• PROBLEM STATEMENT:
Take each line from the material below that includes the string "height" and copy it.

• DATA RECORDS:
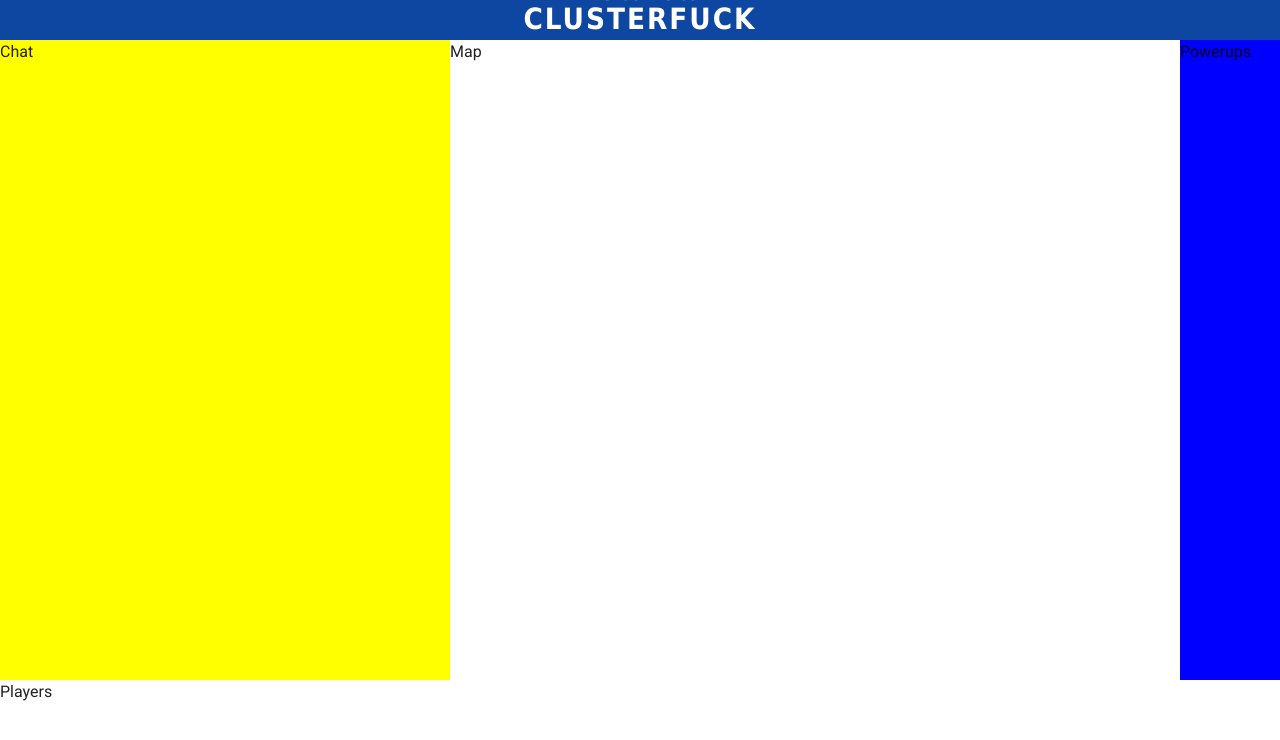
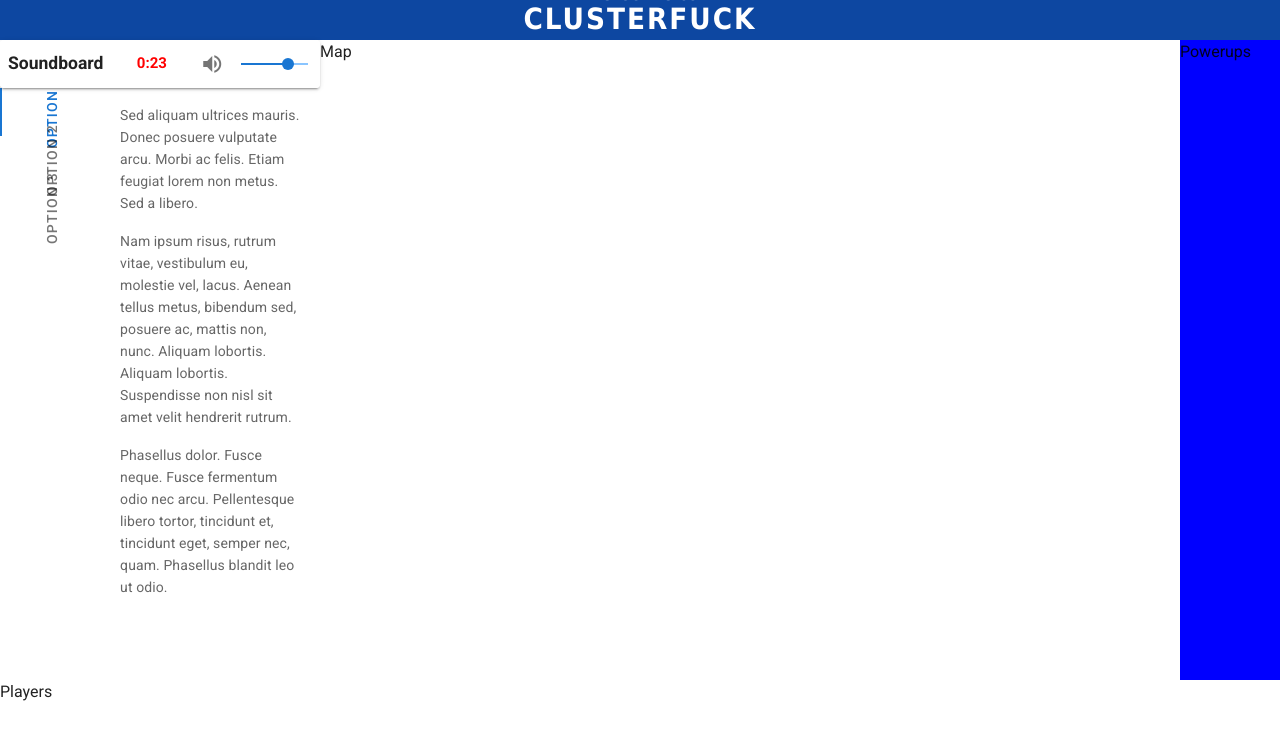
Before and after one commit to GeoffSpielman/BattleBlobs, a Vue app: page /play in a window 1280 px wide. Shown: the top 740 px of the page. Built offline with nearby package versions, Linux system fonts and the light colour scheme.

Commit message:
Commit before deleting soundbar

```diff
--- a/src/components/game/ChatWindow.vue
+++ b/src/components/game/ChatWindow.vue
@@ -0,0 +1,102 @@
+<template>
+  <div id="chatWindowOutermost">
+     <v-tabs vertical>
+      <v-tab class="tabText">
+        Option 1
+      </v-tab>
+      <v-tab class="tabText">
+        Option 2
+      </v-tab>
+      <v-tab class="tabText">
+        Option 3
+      </v-tab>
+
+      <v-tab-item>
+        <v-card flat>
+          <v-card-text>
+            <p>
+              Sed aliquam ultrices mauris. Donec posuere vulputate arcu. Morbi ac felis. Etiam feugiat lorem non metus. Sed a libero.
+            </p>
+
+            <p>
+              Nam ipsum risus, rutrum vitae, vestibulum eu, molestie vel, lacus. Aenean tellus metus, bibendum sed, posuere ac, mattis non, nunc. Aliquam lobortis. Aliquam lobortis. Suspendisse non nisl sit amet velit hendrerit rutrum.
+            </p>
+
+            <p class="mb-0">
+              Phasellus dolor. Fusce neque. Fusce fermentum odio nec arcu. Pellentesque libero tortor, tincidunt et, tincidunt eget, semper nec, quam. Phasellus blandit leo ut odio.
+            </p>
+          </v-card-text>
+        </v-card>
+      </v-tab-item>
+      <v-tab-item>
+        <v-card flat>
+          <v-card-text>
+            <p>
+              Morbi nec metus. Suspendisse faucibus, nunc et pellentesque egestas, lacus ante convallis tellus, vitae iaculis lacus elit id tortor. Sed mollis, eros et ultrices tempus, mauris ipsum aliquam libero, non adipiscing dolor urna a orci. Curabitur ligula sapien, tincidunt non, euismod vitae, posuere imperdiet, leo. Nunc sed turpis.
+            </p>
+
+            <p>
+              Suspendisse feugiat. Suspendisse faucibus, nunc et pellentesque egestas, lacus ante convallis tellus, vitae iaculis lacus elit id tortor. Proin viverra, ligula sit amet ultrices semper, ligula arcu tristique sapien, a accumsan nisi mauris ac eros. In hac habitasse platea dictumst. Fusce ac felis sit amet ligula pharetra condimentum.
+            </p>
+
+            <p>
+              Sed consequat, leo eget bibendum sodales, augue velit cursus nunc, quis gravida magna mi a libero. Nam commodo suscipit quam. In consectetuer turpis ut velit. Sed cursus turpis vitae tortor. Aliquam eu nunc.
+            </p>
+
+            <p>
+              Etiam ut purus mattis mauris sodales aliquam. Ut varius tincidunt libero. Aenean viverra rhoncus pede. Duis leo. Fusce fermentum odio nec arcu.
+            </p>
+
+            <p class="mb-0">
+              Donec venenatis vulputate lorem. Aenean viverra rhoncus pede. In dui magna, posuere eget, vestibulum et, tempor auctor, justo. Fusce commodo aliquam arcu. Suspendisse enim turpis, dictum sed, iaculis a, condimentum nec, nisi.
+            </p>
+          </v-card-text>
+        </v-card>
+      </v-tab-item>
+      <v-tab-item>
+        <v-card flat>
+          <v-card-text>
+            <p>
+              Fusce a quam. Phasellus nec sem in justo pellentesque facilisis. Nam eget dui. Proin viverra, ligula sit amet ultrices semper, ligula arcu tristique sapien, a accumsan nisi mauris ac eros. In dui magna, posuere eget, vestibulum et, tempor auctor, justo.
+            </p>
+
+            <p class="mb-0">
+              Cras sagittis. Phasellus nec sem in justo pellentesque facilisis. Proin sapien ipsum, porta a, auctor quis, euismod ut, mi. Donec quam felis, ultricies nec, pellentesque eu, pretium quis, sem. Nam at tortor in tellus interdum sagittis.
+            </p>
+          </v-card-text>
+        </v-card>
+      </v-tab-item>
+    </v-tabs>
+
+  </div>
+</template>
+
+
+<script lang="ts">
+import { Component, Vue } from "vue-property-decorator";
+
+@Component({
+  name: "ChatWindow",
+})
+export default class ChatWindow extends Vue {
+
+}
+</script>
+
+<style scoped>
+#chatWindowOutermost {
+  height: 100%;
+  width: 100%;
+  display: flex;
+  flex-direction: column;
+  align-items: flex-start;
+}
+
+.tabText{
+    height: 100px;
+}
+.v-tab{
+    transform: rotate(-90deg);
+}
+
+</style>
--- /dev/null
+++ b/src/components/game/SoundboardBar.vue
@@ -0,0 +1,69 @@
+<template>
+  <div id="soundboardOutermost">
+    <v-expansion-panels>
+      <v-expansion-panel>
+        <v-expansion-panel-header hide-actions class="pa-1">
+          <div id="soundboardText"><h3 class="ml-1">Soundboard</h3><h4 style="margin: auto; color: red;"> 0:23 </h4></div>
+          <div id="volumeSlider" v-on:click.stop>
+            <v-slider id="test"
+              v-model="volume"
+              :prepend-icon="volumeIcon"
+              dense
+              hide-details
+            ></v-slider>
+          </div>
+        </v-expansion-panel-header>
+        <v-expansion-panel-content>
+          Lorem ipsum dolor sit amet, consectetur adipiscing elit, sed do
+          eiusmod tempor incididunt ut labore et dolore magna aliqua. Ut enim ad
+          minim veniam, quis nostrud exercitation ullamco laboris nisi ut
+          aliquip ex ea commodo consequat.
+        </v-expansion-panel-content>
+      </v-expansion-panel>
+    </v-expansion-panels>
+  </div>
+</template>
+
+
+<script lang="ts">
+import { Component, Vue } from "vue-property-decorator";
+
+@Component({
+  name: "SoundboardBar",
+})
+export default class SoundboardBar extends Vue {
+  volume: number = 70;
+
+  get volumeIcon(): string{
+    if (this.volume === 0){
+      return "mdi-volume-low";
+    }
+    else if (this.volume > 0 && this.volume < 50){
+      return "mdi-volume-medium";
+    }
+    else{
+      return "mdi-volume-high";
+    }
+  }
+}
+</script>
+
+<style scoped>
+#soundboardOutermost {
+  height: 100%;
+  width: 100%;
+  display: flex;
+  flex-direction: column;
+  align-items: flex-start;
+}
+
+#soundboardText{
+  display: flex;
+  flex-direction: row;
+}
+
+#volumeSlider{
+  max-width: 175px;
+}
+
+</style>
--- a/src/pages/Game.vue
+++ b/src/pages/Game.vue
@@ -1,19 +1,20 @@
 <template>
   <div class="outermostDiv">
     <div id="mainTopRow">
-      <div id="chatColumn">
-        Chat
+      <div id="chatAndSoundsColumn">
+         <div id="soundboardContainer">
+          <soundboard-bar></soundboard-bar>
+        </div>
+        <div id="chatContainer">
+          <chat-window></chat-window>
+        </div>
+
+
       </div>
-      <div id="mapColumn">
-        Map
-      </div>
-      <div id="powerupsColumn">
-        Powerups
-      </div>
+      <div id="mapColumn">Map</div>
+      <div id="powerupsColumn">Powerups</div>
     </div>
-    <div id="playersBottomRow">
-      Players
-    </div>
+    <div id="playersBottomRow">Players</div>
   </div>
 </template>
 
@@ -22,6 +23,7 @@
 import { Component, Vue } from "vue-property-decorator";
 import { PlayerStatus } from "@/models/enums";
 import ChatWindow from "@/components/game/ChatWindow.vue";
+import SoundboardBar from "@/components/game/SoundboardBar.vue"
 import GameGrid from "@/components/game/GameGrid.vue";
 import PowerupsDisplay from "@/components/game/PowerupsDisplay.vue";
 import PlayersBar from "@/components/game/PlayersBar.vue";
@@ -30,6 +32,7 @@
   name: "Game",
   components: {
     ChatWindow,
+    SoundboardBar,
     GameGrid,
     PowerupsDisplay,
     PlayersBar,
@@ -55,20 +58,32 @@
   width: 100%;
 }
 
-#chatColumn{
+#chatAndSoundsColumn {
   display: flex;
-  width: 450px;
-  background-color: yellow;
+  width: 25vw;
+  flex-direction: column;
 }
 
-#mapColumn{
+#mapColumn {
   display: flex;
   flex-grow: 1;
 }
 
-#powerupsColumn{
+#powerupsColumn {
   display: flex;
   width: 100px;
   background-color: blue;
 }
+
+#chatContainer {
+  flex-grow: 1;
+  height: 10px;
+  width: 100%;
+  display: flex;
+}
+
+#soundboardContainer{
+  width: 100%;
+  display: flex;
+}
 </style>
```
Also changed, not shown: 1 other file (tests, documents, lock files or other folders).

• ANSWER TO THE EXERCISE:
+  height: 100%;
+    height: 100px;
+  height: 100%;
+  height: 10px;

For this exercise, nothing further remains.